Today, the line between physical and virtual worlds is becoming increasingly blurred. While cloud environments offer transformative opportunities for the healthcare sector, they also carry a large number of cyber risks. Benoit Grunemwald, cybersecurity expert at Eset, one of the leading providers of IT security software and services in Europe, shares his advice on how to conduct a secure teleconsultation. He also discusses healthcare cybersecurity in general and the way hackers work.
Here is the Part II of this interview.
MedicalExpo e-magazine: Is it possible to achieve zero risk when conducting a teleconsultation?
Benoit Grunemwald: We will never get there, we can’t. It’s like the number of deaths on the road, it will never be zero. It’s an inevitability, but that’s the way life is, not cybersecurity. Our goal is to identify the most likely scenarios, the most likely flaws, and those that have the most consequences. From there, we do a risk analysis and the client will take the appropriate measures to go from a state they are not satisfied with to a state that is not 100% secure but that they are sufficiently satisfied with.
MedicalExpo e-magazine: Is it possible today to use connected medical devices, such as a smart watch, without any risk?
Benoit Grunemwald: We should not deny technology and innovation, they are fundamental. However, people should be aware that if malicious software attacks their smart watch, it may no longer be available and the data recorded on it may be shared with third parties without their authorization. Worse, an attacker can hack into a connected watch and change the person’s blood sugar index for example.

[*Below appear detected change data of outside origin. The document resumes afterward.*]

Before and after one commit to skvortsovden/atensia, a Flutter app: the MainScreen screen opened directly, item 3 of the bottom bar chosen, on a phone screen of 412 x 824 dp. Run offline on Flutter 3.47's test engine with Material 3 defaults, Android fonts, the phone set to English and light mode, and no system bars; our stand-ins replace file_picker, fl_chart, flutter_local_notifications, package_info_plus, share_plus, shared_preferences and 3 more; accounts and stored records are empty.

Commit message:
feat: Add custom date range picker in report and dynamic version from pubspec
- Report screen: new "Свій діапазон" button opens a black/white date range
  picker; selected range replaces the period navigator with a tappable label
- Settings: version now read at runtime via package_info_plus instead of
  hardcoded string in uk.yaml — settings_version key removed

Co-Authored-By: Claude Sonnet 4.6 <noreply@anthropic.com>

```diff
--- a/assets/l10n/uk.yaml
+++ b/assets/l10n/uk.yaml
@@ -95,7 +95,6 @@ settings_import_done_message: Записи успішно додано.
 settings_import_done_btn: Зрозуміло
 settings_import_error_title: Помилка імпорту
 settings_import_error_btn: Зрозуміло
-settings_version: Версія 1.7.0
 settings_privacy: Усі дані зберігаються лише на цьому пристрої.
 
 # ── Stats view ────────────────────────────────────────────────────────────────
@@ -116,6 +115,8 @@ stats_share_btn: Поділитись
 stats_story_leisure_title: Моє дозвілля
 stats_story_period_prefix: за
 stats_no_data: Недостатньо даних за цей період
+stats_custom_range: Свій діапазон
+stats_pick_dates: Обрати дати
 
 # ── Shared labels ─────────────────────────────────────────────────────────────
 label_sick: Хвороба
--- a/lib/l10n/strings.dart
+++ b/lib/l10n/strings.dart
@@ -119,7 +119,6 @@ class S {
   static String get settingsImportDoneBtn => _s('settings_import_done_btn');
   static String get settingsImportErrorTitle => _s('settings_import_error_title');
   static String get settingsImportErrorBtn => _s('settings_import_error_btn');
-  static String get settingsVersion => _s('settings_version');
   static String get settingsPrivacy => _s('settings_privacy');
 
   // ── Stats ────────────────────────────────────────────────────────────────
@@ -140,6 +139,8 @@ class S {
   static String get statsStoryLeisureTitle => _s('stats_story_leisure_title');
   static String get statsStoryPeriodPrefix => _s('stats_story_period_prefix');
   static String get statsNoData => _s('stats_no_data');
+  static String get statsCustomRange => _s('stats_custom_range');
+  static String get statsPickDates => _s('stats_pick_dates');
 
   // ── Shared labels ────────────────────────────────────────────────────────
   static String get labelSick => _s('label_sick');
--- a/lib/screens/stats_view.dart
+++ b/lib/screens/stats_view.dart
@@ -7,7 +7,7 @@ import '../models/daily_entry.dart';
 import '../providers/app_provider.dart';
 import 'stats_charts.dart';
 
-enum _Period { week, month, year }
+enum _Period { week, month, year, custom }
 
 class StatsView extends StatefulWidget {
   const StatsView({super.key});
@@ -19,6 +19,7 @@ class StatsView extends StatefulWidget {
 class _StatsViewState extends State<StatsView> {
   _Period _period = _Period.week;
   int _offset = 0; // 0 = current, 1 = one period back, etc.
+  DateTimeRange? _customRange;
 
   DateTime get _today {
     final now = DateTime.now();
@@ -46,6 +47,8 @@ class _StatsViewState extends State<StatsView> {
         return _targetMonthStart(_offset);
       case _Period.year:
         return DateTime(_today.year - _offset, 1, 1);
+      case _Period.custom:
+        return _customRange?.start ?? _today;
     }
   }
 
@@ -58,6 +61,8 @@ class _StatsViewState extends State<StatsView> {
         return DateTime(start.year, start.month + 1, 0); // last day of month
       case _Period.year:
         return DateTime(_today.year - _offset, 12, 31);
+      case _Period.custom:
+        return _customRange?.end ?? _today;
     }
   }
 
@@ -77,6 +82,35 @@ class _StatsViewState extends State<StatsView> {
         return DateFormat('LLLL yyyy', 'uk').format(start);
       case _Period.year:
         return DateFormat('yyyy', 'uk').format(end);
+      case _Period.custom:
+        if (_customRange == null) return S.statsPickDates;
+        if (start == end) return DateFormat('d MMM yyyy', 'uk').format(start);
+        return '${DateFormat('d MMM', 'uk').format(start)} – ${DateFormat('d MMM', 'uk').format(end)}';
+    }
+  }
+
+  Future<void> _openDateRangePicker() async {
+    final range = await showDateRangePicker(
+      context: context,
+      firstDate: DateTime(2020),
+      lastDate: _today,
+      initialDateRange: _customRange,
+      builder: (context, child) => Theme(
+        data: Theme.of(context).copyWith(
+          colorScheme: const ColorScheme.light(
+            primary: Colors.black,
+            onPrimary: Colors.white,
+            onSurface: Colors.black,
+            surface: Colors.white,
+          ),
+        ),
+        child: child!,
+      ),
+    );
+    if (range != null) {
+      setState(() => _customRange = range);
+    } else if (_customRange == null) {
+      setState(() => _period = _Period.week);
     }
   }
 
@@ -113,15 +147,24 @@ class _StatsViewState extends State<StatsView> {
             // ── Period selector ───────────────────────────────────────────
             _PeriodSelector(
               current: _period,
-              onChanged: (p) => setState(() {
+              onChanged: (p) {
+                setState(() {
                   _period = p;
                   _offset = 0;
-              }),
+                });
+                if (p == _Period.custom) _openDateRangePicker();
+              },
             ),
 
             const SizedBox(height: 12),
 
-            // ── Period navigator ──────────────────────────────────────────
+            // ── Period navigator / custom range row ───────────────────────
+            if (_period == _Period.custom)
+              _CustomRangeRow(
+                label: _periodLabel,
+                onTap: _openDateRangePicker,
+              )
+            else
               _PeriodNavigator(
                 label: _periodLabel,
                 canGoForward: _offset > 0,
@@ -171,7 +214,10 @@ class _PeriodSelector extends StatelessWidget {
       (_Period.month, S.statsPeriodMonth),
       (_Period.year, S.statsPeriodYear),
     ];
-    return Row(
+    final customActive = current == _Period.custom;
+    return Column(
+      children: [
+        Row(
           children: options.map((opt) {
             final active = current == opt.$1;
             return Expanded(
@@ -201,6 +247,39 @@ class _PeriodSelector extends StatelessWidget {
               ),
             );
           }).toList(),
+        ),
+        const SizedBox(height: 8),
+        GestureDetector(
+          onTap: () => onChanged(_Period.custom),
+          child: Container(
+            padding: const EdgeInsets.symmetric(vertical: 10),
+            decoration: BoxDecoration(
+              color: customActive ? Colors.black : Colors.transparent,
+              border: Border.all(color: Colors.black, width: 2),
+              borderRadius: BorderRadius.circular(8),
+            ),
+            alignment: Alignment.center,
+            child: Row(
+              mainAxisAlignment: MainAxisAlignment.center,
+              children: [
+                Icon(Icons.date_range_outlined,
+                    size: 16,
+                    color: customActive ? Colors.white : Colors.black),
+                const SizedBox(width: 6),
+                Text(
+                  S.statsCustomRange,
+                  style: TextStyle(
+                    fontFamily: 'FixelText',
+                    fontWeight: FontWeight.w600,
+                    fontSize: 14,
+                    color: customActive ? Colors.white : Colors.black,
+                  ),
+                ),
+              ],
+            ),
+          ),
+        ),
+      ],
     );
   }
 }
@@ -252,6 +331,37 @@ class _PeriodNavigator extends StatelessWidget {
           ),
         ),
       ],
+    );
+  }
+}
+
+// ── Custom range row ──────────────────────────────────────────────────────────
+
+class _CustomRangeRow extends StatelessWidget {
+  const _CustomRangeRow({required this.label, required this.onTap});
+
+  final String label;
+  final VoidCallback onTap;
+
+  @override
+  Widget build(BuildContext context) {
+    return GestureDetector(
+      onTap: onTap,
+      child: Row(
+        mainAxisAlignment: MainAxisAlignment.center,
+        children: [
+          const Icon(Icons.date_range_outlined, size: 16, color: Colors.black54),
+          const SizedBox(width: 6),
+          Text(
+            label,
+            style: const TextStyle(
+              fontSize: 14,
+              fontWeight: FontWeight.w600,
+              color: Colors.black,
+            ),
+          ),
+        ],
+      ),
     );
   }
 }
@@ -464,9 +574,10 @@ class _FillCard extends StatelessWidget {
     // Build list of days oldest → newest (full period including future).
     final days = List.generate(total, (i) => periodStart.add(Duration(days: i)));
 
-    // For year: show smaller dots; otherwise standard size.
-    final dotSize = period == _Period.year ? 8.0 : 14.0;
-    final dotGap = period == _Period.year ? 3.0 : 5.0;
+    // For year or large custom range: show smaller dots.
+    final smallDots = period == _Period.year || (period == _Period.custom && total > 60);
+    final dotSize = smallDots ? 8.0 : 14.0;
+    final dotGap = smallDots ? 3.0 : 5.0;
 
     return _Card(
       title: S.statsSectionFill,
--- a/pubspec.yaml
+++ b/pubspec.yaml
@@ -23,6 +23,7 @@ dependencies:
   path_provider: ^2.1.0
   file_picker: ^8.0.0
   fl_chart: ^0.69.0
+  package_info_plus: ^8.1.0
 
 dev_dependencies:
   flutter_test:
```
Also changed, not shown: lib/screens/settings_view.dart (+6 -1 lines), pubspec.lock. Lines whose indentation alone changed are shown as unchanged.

In this context, is it possible to have a 100% secure smartwatch or connected medical device? In cybersecurity, 100% does not exist, as I said earlier. The idea is to get to a level where you can sleep well and where the risk is “acceptable.” So the answer is yes, but it is also up to each person to set the risk acceptability cursor.
I’ll give you an example: you use a free service on the Internet for which you are obliged to accept the conditions of use, which ask you to share information that we Europeans, under the RGPD, consider to be confidential personal data of great value, in return for the free service. So it’s up to you to see if you really want to accept these conditions. Are you violating your own values or not? It is a state of consciousness I would say.

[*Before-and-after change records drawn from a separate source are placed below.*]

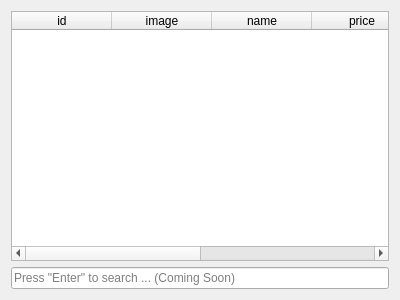
Old version of the form client/shopwidget.ui in the repository gitjip/microtrade.
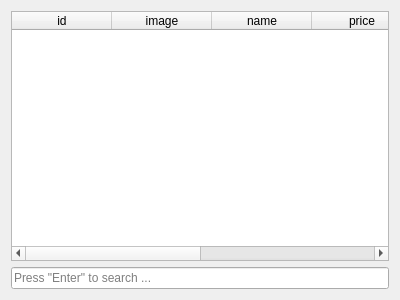
New version of the form.

Commit message: Add basic search function.

The edit to the form file:
```diff
--- a/client/shopwidget.ui
+++ b/client/shopwidget.ui
@@ -75,7 +75,7 @@
       <string/>
      </property>
      <property name="placeholderText">
-      <string>Press &quot;Enter&quot; to search ... (Coming Soon)</string>
+      <string>Press &quot;Enter&quot; to search ...</string>
      </property>
     </widget>
    </item>
```
The commit also changes 14 other files.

Unfortunately, sometimes the user has no choice. So the responsibility also lies with practitioners and the platform they choose to make available to their patients. These must at least guarantee a certain level of security. We are talking about a level of requirement here, not about responsibility in the criminal or legal sense of the term.
MedicalExpo e-magazine: Who are the hackers?
Benoit Grunemwald: There are essentially two categories of cybercriminals: white hats (ethical hackers) and black hats (malicious hackers).
White hat hackers discover a flaw, they hack it but before making this flaw public, they follow a procedure specific to the profession (a kind of convention called “Responsible Disclosure”) and warn the manufacturer thus giving them time to correct the flaw before warning the rest of the world what they found. White hat hackers’ goal is to awaken without putting anyone in danger. They have certain ethics.
Black hat hackers are unscrupulous cybercriminals. They are mostly divided into two subcategories: small and medium cybercriminals motivated by money, and large cybercriminals motivated by destabilization, cyberwarfare, geopolitical issues, espionage and sabotage. We have been seeing examples of the latter with the war in Ukraine and everything related to the production and distribution of energy.
Unfortunately, these two categories tend to come together today in attacks: why not carry out sabotage and at the same time ask for money in return? If it works, you get a double win, jackpot!
MedicalExpo e-magazine: Are cybercriminals also undergoing a digital transformation?
Benoit Grunemwald: Absolutely. Before, small cybercriminals only had access to tools at their level, but today, on forums or via other techniques, they can have access to the tools of big cybercriminals and they can carry out operations that are actually beyond them.
Or they can even find themselves affiliated with large cybercriminal groups, especially via Ransomware-as-a-Service (RAAS). Let me explain: you can have a mafia company that publishes malware, but its job is not to operate it, just to publish it. The company puts it on the forums and says: the one who operates it will get 15% (or sometimes even 50%) of the ransom in exchange.
I remember the case of this pediatric hospital in Canada that was attacked by an affiliate. The company that published the malware and the Ransomware-as-a-Service decided to give the hospital the decryption key to access the file without paying the ransom and publicly apologized saying that it did not normally attack the health sector and even less pediatric hospitals. It then publicly announced that the affiliate partner for the attack was banned from its cybercriminal networks.
In industry, when machines were designed, they were designed without cyber safety in mind. With the digital transformation that followed, everything has become networked and this transformation has brought a huge number of risks and consequences. And any change in a plant costs millions, so it’s complicated…